Crossing the Hardanger Fjord with BIM
Located in breathtaking yet challenging fjord landscape, 1380-meter long Hardanger Bridge in Norway opens on Saturday 17 August. It is the 9th longest suspension bridge in the world. Creating a bridge like this using steel from all over the world calls for special equipment and expert planning and modeling, for which the Danish construction and civil engineering company MT Højgaard needed Tekla software.
Because the new bridge replaces a ferry connection, it significantly reduces the journey time between Oslo and Bergen, the two largest cities of Norway. The structure may look weightless, but more than 14,000 tons of steel were used in the construction - the suspension cables alone weigh 6,400 tons. MT Højgaard delivered and assembled all steel structures of the complex and challenging bridge.
In addition to using models of the cables and bridge deck boxes, MT Højgaard developed and manufactured with Tekla software the special equipment they needed in the installation. For example, they created a walkway for workers hanging from pylon to pylon and a device for spinning the main cables on site, and also an advanced crane that ran over the main cables and lifted straight up the beam elements from the ship that brought these to the site.
Modeling the Assembly

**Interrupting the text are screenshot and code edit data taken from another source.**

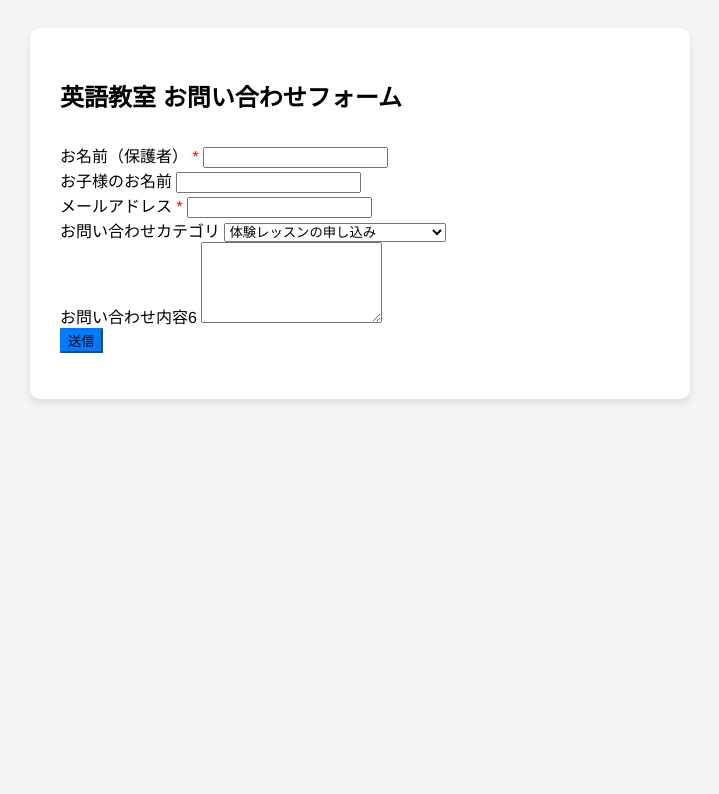
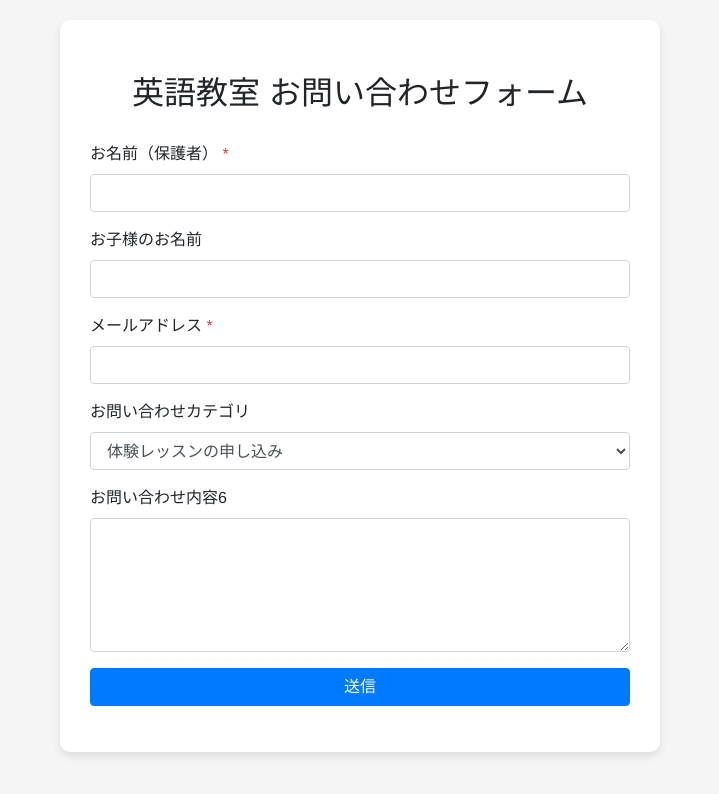
Before and after one commit to DeeJ14/contactus-form, a plain HTML site: page index.html in a window 1280 px wide. Shown: the whole page, without its empty margins (280-999 px from the left). Drawn offline with nearby package versions, Linux system fonts and the light colour scheme.

Commit message:
update fetch URL

```diff
--- a/index.html
+++ b/index.html
@@ -2,13 +2,15 @@
 <html lang="ja">
 <head>
     <meta charset="UTF-8">
+    <meta name="viewport" content="width=device-width, initial-scale=1.0">
     <title>英語教室 お問い合わせフォーム</title>
-  <link rel="stylesheet" href="style.css">
+    <link rel="stylesheet" href="https://stackpath.bootstrapcdn.com/bootstrap/4.5.2/css/bootstrap.min.css">
+    <link rel="stylesheet" href="style.css"> <!-- 外部CSSを読み込み -->
 </head>
 <body>
     <div class="container">
-    <h2 class="text-center">英語教室 お問い合わせフォーム</h2>
-    <form id="contactForm">
+        <h2 class="text-center mt-4">英語教室 お問い合わせフォーム</h2>
+        <form id="contactForm" class="mt-4">
             <div class="form-group">
                 <label for="name">お名前（保護者）<span class="text-danger"> *</span></label>
                 <input type="text" class="form-control" id="name" required>
@@ -57,18 +59,18 @@
             formData.append("category", category);
             formData.append("message", message);
 
-      fetch('https://script.google.com/macros/s/AKfycbzC521eFUSFlLGZIGGXyoHkuZZUmg3O2hbLqRz9o03RXENn9O92OOL52BDY7GD1ad8lrw/exec', {
+            fetch('https://script.google.com/macros/s/AKfycbwRwFObgEAm0IVQbkdIq0DcTl52FCFomxeUtOAPbHLLjSkMJ_lXiFlAGAZe2cXop_HBeQ/exec', {
                 method: 'POST',
                 body: formData
             })
             .then(response => response.text())
             .then(data => {
-        console.log('送信結果:', data);
+                console.log('Success:', data);
                 document.getElementById('responseMessage').innerText = '送信が完了しました。ありがとうございました！';
                 document.getElementById('contactForm').reset();
             })
             .catch(error => {
-        console.error('送信エラー:', error);
+                console.error('Error:', error);
                 document.getElementById('responseMessage').innerText = '送信中にエラーが発生しました。再度お試しください。';
             });
         });
```
Lines whose indentation alone changed are shown as unchanged.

Assembling a structure like the Hardanger Bridge requires good planning, especially when you ship parts from all over the world and even need some special equipment. MT Højgaard stayed ahead of potential problems because they received, created and utilized constructable Tekla building information models and made several films that simulate structures and their assembly.
- “Modeling and films are necessary for complex construction like this bridge. Films benefit us through visualization and allowing us to discuss the highly complex assemblies already at the design office. We can plan well before construction on site,” says Torben Johannesson, design director at MT Højgaard Design & Engineering Department.
- “As a concrete result of the detailed visualizations, we found out that some bolts could not be installed according to instructions. We could then correct this before installation was in full swing, which was worth gold,” he continues.
According to Johannesson, the main benefit of modeling is that all problems and other clarification needs are identified and can be solved before production.
- “In any case, we have seen a huge profit with Tekla associated with the task and MT Højgaard will continue using Tekla software in future bridge work”, says Torben Johannesen.
Hardanger bridge in numbers
- Total length 1380 meters
- Main span 1310 meters – 30 meters longer than in the Golden Gate bridge
- Two lanes and a pedestrian and bicycle path
- Two 200 meter-high pylons
- Sailing height under the bridge 55 meters
More about the Hardanger bridge